Version comparison data:
────
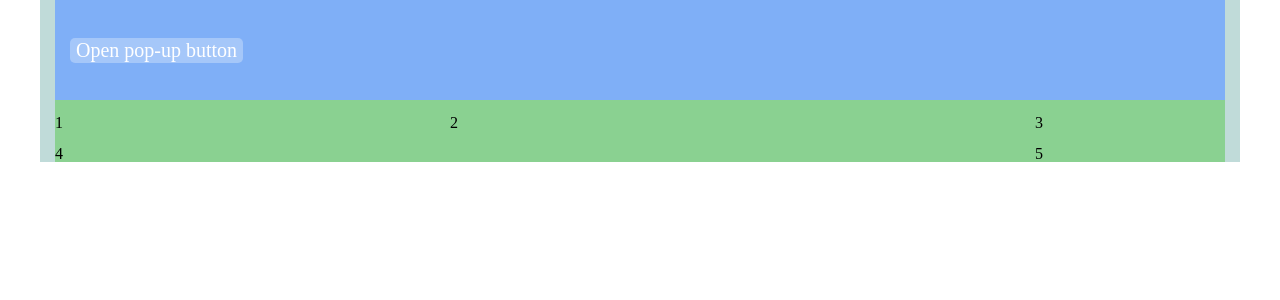
Repository: Evgenius190999999/nodasoft
Page: index.html
These files come from the project's save history. The page is drawn as it stood at one moment and after the next save; the edit follows.
The browser window is 1280 px wide. The pictures show the whole page.
Some web libraries are served in a nearby version. The style sheet was rebuilt from its Sass, Less or Tailwind sources for each picture, by a compiler version that may differ from the author's.

Above is the page before, as saved 2022-07-08 14:46:45.

After the next save:
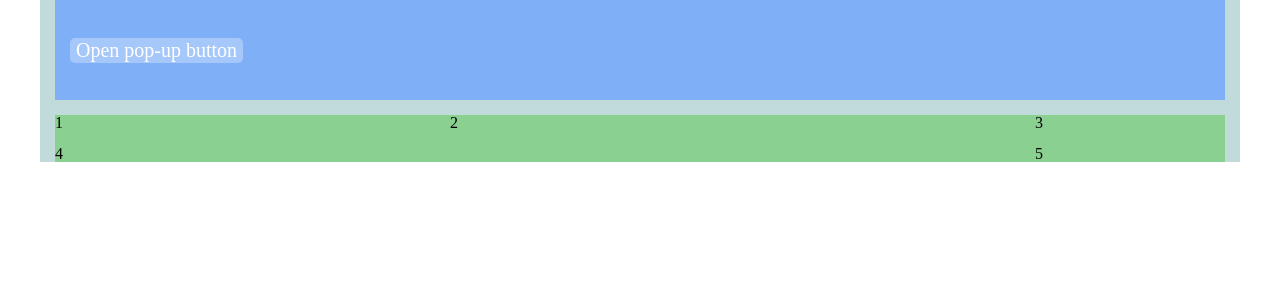
Saved 12 s later.
--- a/style/sass/style.sass
+++ b/style/sass/style.sass
@@ -34,7 +34,7 @@
     grid-column-gap: 15px
     grid-row-gap: 15px
     background: #8AD191
-    padding-top: 15px
+    margin-top: 15px
 
 .div1
     grid-area: 1 / 1 / 2 / 2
────
#### [Task description]
If a record contains a picture, drop the picture and repeat the rest exactly.

#### [Solution to this problem]
Repository: Evgenius190999999/nodasoft
Page: index.html
These files come from the project's save history. The page is drawn as it stood at one moment and after the next save; the edit follows.
The browser window is 1280 px wide. The pictures show the whole page.
Some web libraries are served in a nearby version. The style sheet was rebuilt from its Sass, Less or Tailwind sources for each picture, by a compiler version that may differ from the author's.

Above is the page before, as saved 2022-07-08 14:46:45.

After the next save:
Saved 12 s later.
--- a/style/sass/style.sass
+++ b/style/sass/style.sass
@@ -34,7 +34,7 @@
     grid-column-gap: 15px
     grid-row-gap: 15px
     background: #8AD191
-    padding-top: 15px
+    margin-top: 15px
 
 .div1
     grid-area: 1 / 1 / 2 / 2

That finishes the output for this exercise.